So Activision claims this isn’t any different from the way they have always operated, but networks like Machinima beg to differ. Here’s Machinima’s full statement on the matter:

“Recently Machinima notified it’s network partners that posting content about Call of Duty videos may receive a strike if flagged by Activision. Machinima was prompted to take this action in order to inform its network partners so that they would remain in good standing on YouTube. When a channel receives a certain number of strikes it is possible that they may be blocked as a YouTube partner. Machinima’s actions are to protect not only its network partners, but its publisher partners as well.”

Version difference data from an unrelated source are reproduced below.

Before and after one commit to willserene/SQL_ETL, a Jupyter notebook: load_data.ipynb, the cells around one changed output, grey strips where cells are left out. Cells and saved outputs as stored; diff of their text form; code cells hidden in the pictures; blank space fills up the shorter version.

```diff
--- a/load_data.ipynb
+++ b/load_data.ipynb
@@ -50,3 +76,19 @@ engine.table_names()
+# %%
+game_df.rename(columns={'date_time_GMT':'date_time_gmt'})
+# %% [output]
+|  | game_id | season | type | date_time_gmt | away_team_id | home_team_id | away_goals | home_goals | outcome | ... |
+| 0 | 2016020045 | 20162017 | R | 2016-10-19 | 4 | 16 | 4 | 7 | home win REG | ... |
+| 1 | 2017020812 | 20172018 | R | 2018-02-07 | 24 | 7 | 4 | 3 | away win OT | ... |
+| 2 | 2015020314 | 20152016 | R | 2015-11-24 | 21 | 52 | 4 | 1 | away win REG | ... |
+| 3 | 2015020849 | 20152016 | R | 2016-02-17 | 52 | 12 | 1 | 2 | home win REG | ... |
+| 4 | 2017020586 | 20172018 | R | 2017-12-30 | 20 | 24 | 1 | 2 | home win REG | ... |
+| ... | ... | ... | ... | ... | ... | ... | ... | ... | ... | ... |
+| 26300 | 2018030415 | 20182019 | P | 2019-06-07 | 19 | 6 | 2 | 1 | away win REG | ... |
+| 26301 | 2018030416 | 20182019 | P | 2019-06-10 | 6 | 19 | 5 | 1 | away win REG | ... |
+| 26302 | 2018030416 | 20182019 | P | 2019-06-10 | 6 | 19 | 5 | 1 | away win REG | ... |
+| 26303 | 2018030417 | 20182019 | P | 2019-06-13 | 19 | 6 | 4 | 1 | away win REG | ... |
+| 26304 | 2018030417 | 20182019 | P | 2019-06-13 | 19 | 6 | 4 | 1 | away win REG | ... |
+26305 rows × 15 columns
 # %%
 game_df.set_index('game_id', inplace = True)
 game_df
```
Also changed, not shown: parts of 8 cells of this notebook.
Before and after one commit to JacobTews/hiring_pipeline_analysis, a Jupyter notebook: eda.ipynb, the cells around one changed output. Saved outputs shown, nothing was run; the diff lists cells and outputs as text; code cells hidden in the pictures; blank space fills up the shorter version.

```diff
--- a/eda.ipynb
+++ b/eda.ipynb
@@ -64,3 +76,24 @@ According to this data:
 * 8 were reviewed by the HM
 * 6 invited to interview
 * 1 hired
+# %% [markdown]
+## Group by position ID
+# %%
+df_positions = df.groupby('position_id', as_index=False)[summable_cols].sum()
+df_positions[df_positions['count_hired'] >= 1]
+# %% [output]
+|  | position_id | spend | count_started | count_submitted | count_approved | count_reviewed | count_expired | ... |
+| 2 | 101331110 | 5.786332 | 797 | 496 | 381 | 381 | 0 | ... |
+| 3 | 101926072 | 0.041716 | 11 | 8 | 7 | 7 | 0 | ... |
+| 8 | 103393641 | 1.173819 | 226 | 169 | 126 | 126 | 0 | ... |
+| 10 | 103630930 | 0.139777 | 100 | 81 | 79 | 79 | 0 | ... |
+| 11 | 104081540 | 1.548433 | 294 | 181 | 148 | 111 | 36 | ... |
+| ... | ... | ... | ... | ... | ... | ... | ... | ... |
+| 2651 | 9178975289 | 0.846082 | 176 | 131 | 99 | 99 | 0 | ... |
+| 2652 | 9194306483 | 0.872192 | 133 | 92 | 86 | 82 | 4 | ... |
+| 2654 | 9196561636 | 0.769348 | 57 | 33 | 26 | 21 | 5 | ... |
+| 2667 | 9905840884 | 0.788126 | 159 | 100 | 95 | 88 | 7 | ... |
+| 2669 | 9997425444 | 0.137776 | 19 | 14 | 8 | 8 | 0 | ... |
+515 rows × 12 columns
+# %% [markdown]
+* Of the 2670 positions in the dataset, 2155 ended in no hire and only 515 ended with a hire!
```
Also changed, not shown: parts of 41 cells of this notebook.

Strikes are bad news for YouTubers, and they can be easily abused by big companies in cases where they don’t like the way their game is being portrayed. Not only do YouTubers lose the video in question, they also lose access to key YouTube features. On top of that, YouTube adheres to old baseball rules: three strikes and you’re out. Permanently. No more YouTube account. For people who’ve spent years slaving over a white-hot video editor to build an audience, losing all that in the blink of an eye simply isn’t an option.

It’s understandable that Activision wouldn’t want people poisoning its multi-million dollar techno-thriller well with cheats and exploits, but perhaps YouTube flags/strikes aren’t the best way to deal with that. YouTubers stand to lose a lot for what is, in the grand scheme of things, very little.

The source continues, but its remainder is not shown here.